Everyone joins in at a Raising the Blues event.
In just its first year, the local nonprofit Raising the Blues has won two prestigious awards and helped over 500 children cope with medical hardships through a one-of-a-kind music therapy program.
"We focus on the blues," said Ruth Atherton, the group's founder and executive director. "It's actually a wonderful format for kids. It comes from who we are as Americans, and it represents our strength and ability to heal."
Atherton and her team of volunteers and professional musicians visit children's hospitals and other venues, leading workshops and playing concerts to help children get through what can often be a traumatic period of hospitalization and treatment.
"[Music therapy] can lower children's blood pressure," Atherton said.
She speaks from personal experience. Her 3-year-old son Natan worked with a music therapist at Children's Hospital Boston about a year and a half ago, when he was diagnosed with a rare genetic disorder.
"After four days [in the hospital] the music therapist walked in with her guitar, and it was the first time that my son didn't cry [upon seeing hospital personnel]," Atherton said. "He sat right up and looked at her and said, 'Where's the pick?'"
In addition to the hospital visits, Raising the Blues also led a workshop last summer at Camp Sunshine, a facility in Maine that serves children with serious illnesses and their families. The group helped campers make 24 cigar box guitars, among other activities.
"[The kids] were incredible," she said.
National foundations have taken notice. The American Music Therapy Association presented its Advocate of Music Therapy Award to Raising the Blues last month at a ceremony in San Diego.
And the National Association of Music Makers (NAMM) Foundation awarded the group a $10,000 grant in May.
NAMM spokeswoman Kymberly Drake said in an e-mail that Raising the Blues is bringing joy to local youth.

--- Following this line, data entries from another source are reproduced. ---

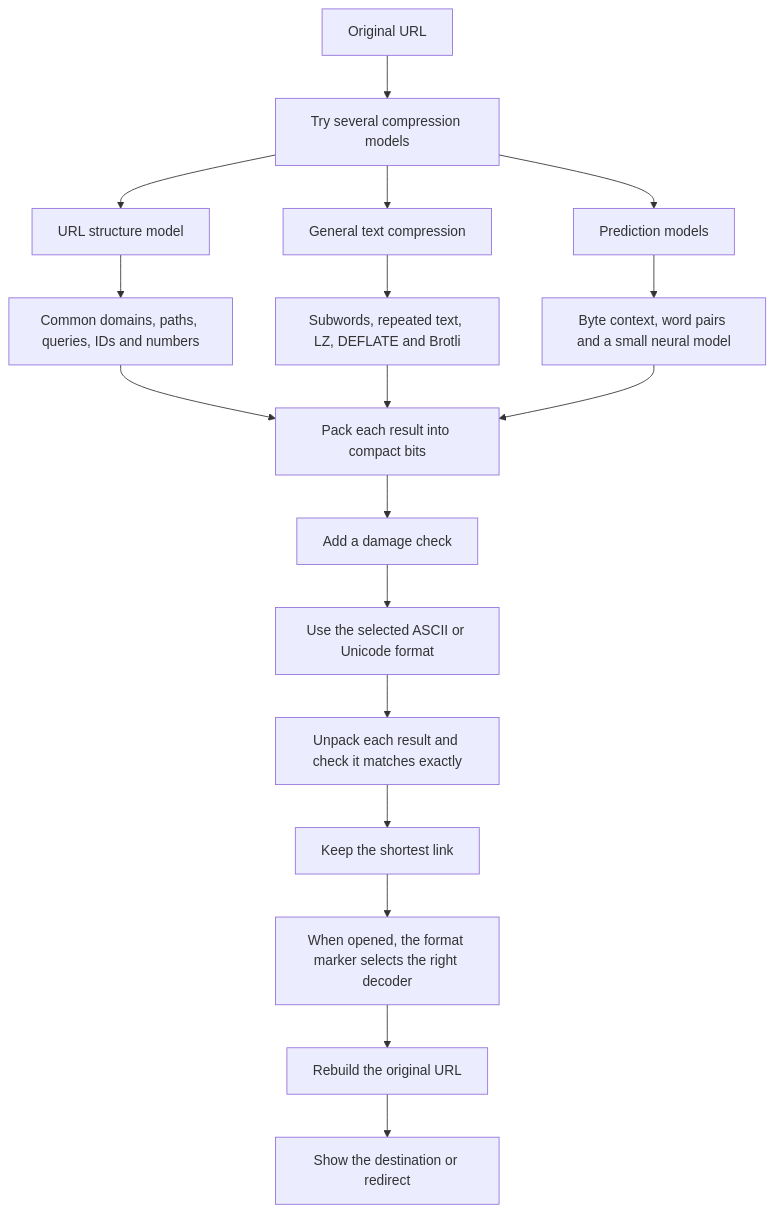
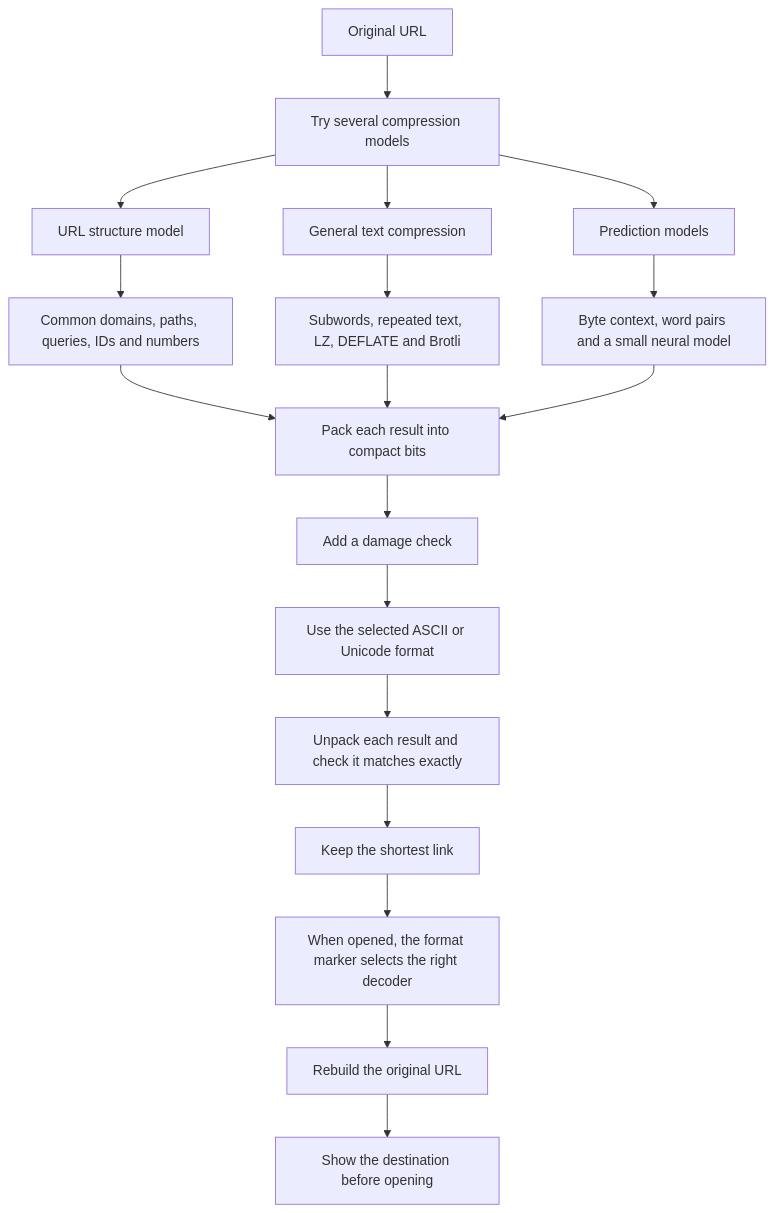
Before and after one commit to avkean/pi.sg: the diagram in README.md, drawn with Mermaid. The commit also changed other lines of this file and 16 other files, not shown here.

````diff
--- a/README.md
+++ b/README.md
@@ -26,25 +27,25 @@
 ```mermaid
 flowchart TD
     A[Original URL] --> B[Try several compression models]
 
     B --> C[URL structure model]
     B --> D[General text compression]
     B --> E[Prediction models]
 
     C --> C1[Common domains, paths, queries, IDs and numbers]
     D --> D1[Subwords, repeated text, LZ, DEFLATE and Brotli]
     E --> E1[Byte context, word pairs and a small neural model]
 
     C1 --> F[Pack each result into compact bits]
     D1 --> F
     E1 --> F
 
     F --> G[Add a damage check]
     G --> H[Use the selected ASCII or Unicode format]
     H --> I[Unpack each result and check it matches exactly]
     I --> J[Keep the shortest link]
 
     J --> K[When opened, the format marker selects the right decoder]
     K --> L[Rebuild the original URL]
-    L --> M[Show the destination or redirect]
+    L --> M[Show the destination before opening]
 ```
````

"The NAMM Foundation believes that everyone benefits from expressing themselves through music and the young people touched by this program benefit from the very expressive genre of the Blues," Drake said.